The content strategy work may also define unique or new content items needed; brand stories, interactive experiences, how-to or training modules. These have to be identified as part of the component set as well.

Not every page in your content set will use all of the components. The goal is to define the whole set of components that are needed for all of the content types the site has to display. This is thinking content-first. This requires having the content strategist work closely with the UX resource and the project team throughout the design and development phases.

If you fail to base the component set on the actual content the site needs to display, you are setting the project up for failure before it begins. Designing the site first, then considering the content later may make for a nice looking site, but you won’t be able to use it to deliver the right content.

Pages Still Matter

Throughout the process of identifying the components, you will still need to think in “pages” because your end user still views your site as pages. You’ll need to look at how the components work together (or don’t) on a given page.

Imagine designing a house room-by-room without considering how the entire structure should work. If you design component-by-component, your project, like the house, won’t be structurally sound. Cobbling together components without a larger sense of context and interaction between them creates a chaotic experience. You will need to evaluate the design of the components in pages for the same reason.

To quickly test your component set, “assemble” the components you have identified into quick whiteboard sketches to try and produce the different types of pages the site will need. You can also do this in a list format if you don’t need to think visually.

Take for example the page formula header+text+video+related links=article page. You can use just the list of your components to quickly identify if you have the complete set you need. Do this first, before you prioritize and begin designing the components. This is a quick way to check your component set to see if it supports all of the new site’s content needs.

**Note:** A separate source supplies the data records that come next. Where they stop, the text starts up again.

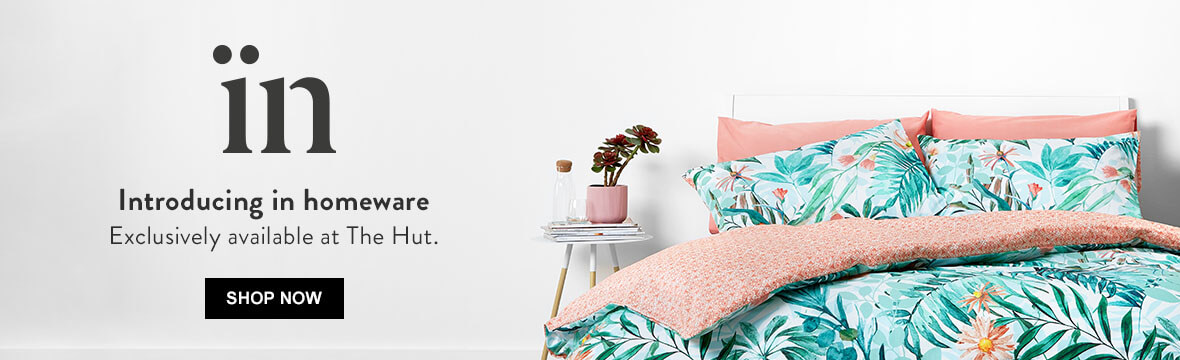
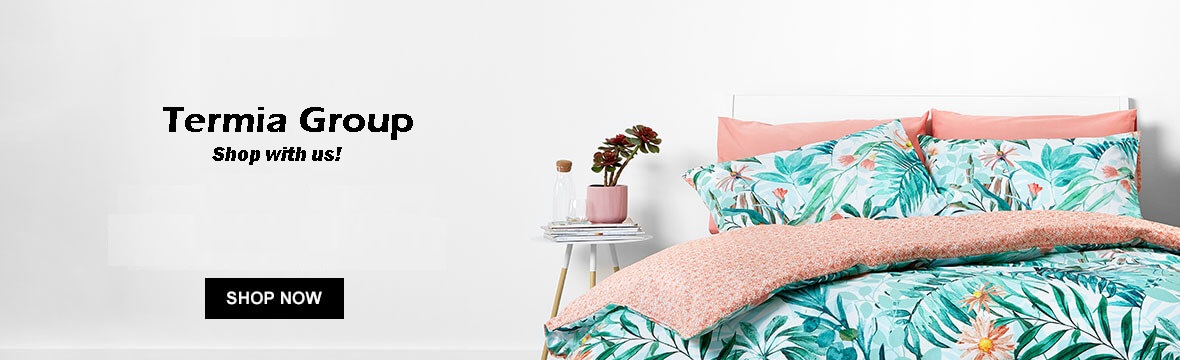
content cleanup

diff --git a/src/components/About/About.js b/src/components/About/About.js
@@ -17,10 +17,10 @@ export default function About (){
                 <div className="card-body h-100">
                   <h5 className="card-title about-card-title">our history</h5>
                   <p className="card-text about-card-text">
-                    The Hut was founded in 2004 as The Hut Group’s flagship website.
-                    We are a part of The Hut Group, which is one of Europe’s largest online retailers.
+                    Termia was founded in 2004 as Termia Group’s flagship website.
+                    We are a part of Termia Group, which is one of Europe’s largest online retailers.
                     Some of our sister websites include Myprotein, Zavvi, Coggles and Lookfantastic.
-                    At The Hut we select the finest products from the rest of our group, and use the specialist
+                    At Termia we select the finest products from the rest of our group, and use the specialist
                     knowledge from our other sites to help influence our luxury online department store.
                     Our home is in the North-West of England, and from this base we connect with our customers
                     all over the world.
@@ -34,7 +34,7 @@ export default function About (){
                 <div className="card-body">
                   <h5 className="card-title about-card-title">our brands</h5>
                   <p className="card-text about-card-text">
-                    Here at The Hut we are your one-stop online destination. We hand-pick our products
+                    Here at Termia we are your one-stop online destination. We hand-pick our products
                     to bring you the highest quality ranges each season, with hundreds of products lan
                     ding each month across fashion, homeware, health & beauty, electronics and gifts. We
                     have strong, long-standing relationships with our brands and work closely with them
@@ -97,7 +97,7 @@ export default function About (){
                   <h5 className="card-title about-card-title">contact us</h5>
                   <p className="card-text about-card-text">
                     Click here to speak to our customer services team.
-                    For all press and blogger enquiries please contact Partnerships@thehutgroup.com.
+                    For all press and blogger enquiries please contact Partnerships@termiagroup.com.
                   </p>
                 </div>
               </div>

diff --git a/src/components/Products/Products.js b/src/components/Products/Products.js
@@ -22,7 +22,7 @@ export default class Products extends Component {
               </div>
               <div className="description-container mb-3">
                   Update your wardrobe with our extensive range of men's clothing here at
-                  <Link to="/"> termia.md</Link>
+                  <Link to="/" className="main-link"> termia.com</Link>
                   . Here you'll discover a stylish range of clothing,
                   from hoodies and jumpers to jeans and jackets. Whether you're in need of some basics like t-shirts,
                   or new clothes from our Spring collection, you'll find Read More.
@@ -81,6 +81,15 @@ export default class Products extends Component {
 }
 
 const ProductsWrapper = styled.div`
+
+.main-link{
+  font-family: Helvetica Neue,Helvetica,Arial,sans-serif;
+  text-decoration:none;
+  color:#ccc;
+  line-height:1.2;
+  font-weight:600;
+  font-size:18px;
+}
 
 .pagination-sort{
   width:40%;

diff --git a/src/components/Navbar.js b/src/components/Navbar.js
@@ -10,7 +10,7 @@ export default function Navbar (){
       <nav className="navbar navbar-expand-sm navbar-dark fixed-top">
         <Link to="/" className="navbar-brand text-capitalize p-0 h-100">
           <img src="img/logo3.png" alt="logo" height="40px" width="40px"/>
-          <span className="ml-3">термия</span>
+          <span className="ml-3">termia</span>
         </Link>
         <button className="navbar-toggler ml-auto" data-toggle="collapse" data-target="#navbarCollapse">
           <span className="navbar-toggler-icon"></span>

You may even need to create more polished page-type guides or formulas for how to use the components in order to give your content creators a guide on how to best use the component set for the site content. Page guides may also have to be created if the content is going to be produced in parallel with the site development.

These assets are also useful as an ongoing tool for site maintenance and governance, by documenting each component, it’s style rules, and the how/where/when it should be used in the site as you go, you build a useful guide for training and maintenance.

In Summary 

The transition to component-based CMS platforms is an evolution of the current approach that offers a lot of flexibility, functionality re-use, and efficiencies for a web project. The same best practices, an informed discovery, and a solid content strategy are even more critical. Keys to successful projects focus on a content-first approach:

  • Component-based sites support the flexibility to define pages from multiple combinations of components rather than a limited set of fixed page templates.
  • All web site projects should be content-first, especially component-based projects.
  • To do a content-first approach, your project must include content strategy as a foundation.
  • Determine your components not just from the current content, but also from the recommendations from the content strategist.
  • The content strategist is a mandatory team member throughout the lifecycle of the project.
  • Designing the site first, then considering the content later, results in a site that won’t support the content strategy or the business and user goals.
  • Test your component set and your site design by “thinking in pages.”
  • All the pieces have to work together as your end user still experiences the site in pages.
  • Leverage your component definition work as you go to build documentation and training materials.

Beth Bader is a User Experience Director who works closely with content strategists to design and deliver content-first site experiences.